I have no idea why Capital One Venture Rewards is presented as a “perennial favorite.” Lots of cards, including the Chase Sapphire Preferred and Citi ThankYou Premier, offer the ability to redeem points for a cash credit toward travel. They also have larger sign-up bonuses, and applying for the Citi and Chase cards only puts one hard pull on your credit report. Capital One will pull reports from all three bureaus, making a bigger dent in your credit score. Although it does have the occasional 100,000 point bonus for a short time each year, and that can be sizable, the terms on the latest offer were so restrictive that it didn’t get much publicity. You are better off applying for both the Sapphire and ThankYou cards. Use the bonuses, figure out which one works best for you in the long run, and cancel the other.

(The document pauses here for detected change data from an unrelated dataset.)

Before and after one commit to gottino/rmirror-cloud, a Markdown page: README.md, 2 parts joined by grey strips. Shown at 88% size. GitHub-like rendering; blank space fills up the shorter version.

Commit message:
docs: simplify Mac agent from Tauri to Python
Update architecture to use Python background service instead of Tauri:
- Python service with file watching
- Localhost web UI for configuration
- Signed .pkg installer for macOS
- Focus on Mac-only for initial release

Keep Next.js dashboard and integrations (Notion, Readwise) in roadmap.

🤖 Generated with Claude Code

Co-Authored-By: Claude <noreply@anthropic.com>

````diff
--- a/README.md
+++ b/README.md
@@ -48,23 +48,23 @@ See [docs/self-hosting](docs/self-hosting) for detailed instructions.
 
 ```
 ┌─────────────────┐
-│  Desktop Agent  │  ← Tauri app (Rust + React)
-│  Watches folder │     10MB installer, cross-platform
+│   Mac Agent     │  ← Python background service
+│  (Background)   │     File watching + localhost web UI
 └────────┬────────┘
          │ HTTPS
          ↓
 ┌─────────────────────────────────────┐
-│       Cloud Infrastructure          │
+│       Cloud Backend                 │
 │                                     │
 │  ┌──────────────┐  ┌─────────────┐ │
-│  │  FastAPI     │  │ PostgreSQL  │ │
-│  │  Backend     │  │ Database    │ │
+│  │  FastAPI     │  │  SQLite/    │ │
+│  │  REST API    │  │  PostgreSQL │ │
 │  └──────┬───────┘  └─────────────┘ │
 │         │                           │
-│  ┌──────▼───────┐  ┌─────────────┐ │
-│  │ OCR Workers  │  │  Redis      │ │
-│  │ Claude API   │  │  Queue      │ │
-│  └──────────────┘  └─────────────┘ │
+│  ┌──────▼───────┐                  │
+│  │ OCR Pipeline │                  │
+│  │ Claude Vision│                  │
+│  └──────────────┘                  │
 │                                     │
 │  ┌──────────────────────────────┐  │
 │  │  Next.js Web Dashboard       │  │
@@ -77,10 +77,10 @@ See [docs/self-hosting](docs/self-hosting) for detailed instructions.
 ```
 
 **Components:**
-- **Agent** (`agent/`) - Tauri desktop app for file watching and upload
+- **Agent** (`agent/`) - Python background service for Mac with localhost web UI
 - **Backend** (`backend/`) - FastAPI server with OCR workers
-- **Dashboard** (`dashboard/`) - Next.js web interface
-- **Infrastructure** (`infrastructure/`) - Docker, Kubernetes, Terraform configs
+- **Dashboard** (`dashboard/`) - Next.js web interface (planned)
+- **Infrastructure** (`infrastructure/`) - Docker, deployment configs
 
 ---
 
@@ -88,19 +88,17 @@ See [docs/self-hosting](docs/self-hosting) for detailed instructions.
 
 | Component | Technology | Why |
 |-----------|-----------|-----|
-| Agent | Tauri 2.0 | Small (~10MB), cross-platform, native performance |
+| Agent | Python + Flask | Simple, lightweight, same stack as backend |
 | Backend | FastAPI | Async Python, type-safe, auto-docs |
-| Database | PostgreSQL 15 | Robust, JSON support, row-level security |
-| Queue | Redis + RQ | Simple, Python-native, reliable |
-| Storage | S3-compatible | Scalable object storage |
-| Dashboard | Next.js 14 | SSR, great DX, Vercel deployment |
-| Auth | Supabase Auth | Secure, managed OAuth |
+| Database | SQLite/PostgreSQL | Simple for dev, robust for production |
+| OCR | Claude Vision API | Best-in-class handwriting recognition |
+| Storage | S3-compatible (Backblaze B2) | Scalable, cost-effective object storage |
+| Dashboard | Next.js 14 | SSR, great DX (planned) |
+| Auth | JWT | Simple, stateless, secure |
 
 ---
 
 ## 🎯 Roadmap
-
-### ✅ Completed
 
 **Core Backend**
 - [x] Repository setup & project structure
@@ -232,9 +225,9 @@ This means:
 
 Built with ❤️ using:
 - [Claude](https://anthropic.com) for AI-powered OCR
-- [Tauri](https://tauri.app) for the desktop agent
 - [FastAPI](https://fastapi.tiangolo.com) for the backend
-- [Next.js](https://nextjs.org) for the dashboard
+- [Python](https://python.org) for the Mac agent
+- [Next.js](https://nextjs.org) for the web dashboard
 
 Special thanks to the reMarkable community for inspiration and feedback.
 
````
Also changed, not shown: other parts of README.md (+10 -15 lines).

The choice for using Ultimate Rewards points is presented as a tradeoff between 2 cents/point for transferring to other partners and 1 cent/point for cash back. You can get 1.2 cents if you redeem for travel through their online portal. You can also get more than 2 cents depending on how you value the partner awards (valuing awards is arbitrary and highly personal). It also suggests Mommy Points likes the Chase Ink Bold card because she earns 5X points at office supply stores but doesn’t reveal the true value of this opportunity: you can buy pre-paid Visa and AmEx gift cards there and redeem them almost anywhere else. I’m sure these were omissions on the part of the author, as they are not the kind of facts Mommy Points would forget!
ExpertFlyer is a good choice for all-purpose award search, but airline sites can be superior if you learn how to use them. Create your own list for which one works best for different options. For example, use American Airlines to search for space on Alaska, Hawaiian, and American all at once. Their site has a pretty good calendar feature. If you need Alaska space in particular (like for Icelandair), use their own site to weed out Hawaiian and American. United has significantly improved their search engine, making it a good choice for almost all Star Alliance partners, but the calendar doesn’t always match reality. Even if it says there is no business class on a particular day, scroll down to view the results because you might see it anyway. For more accuracy but a less user-friendly experience, try ANA.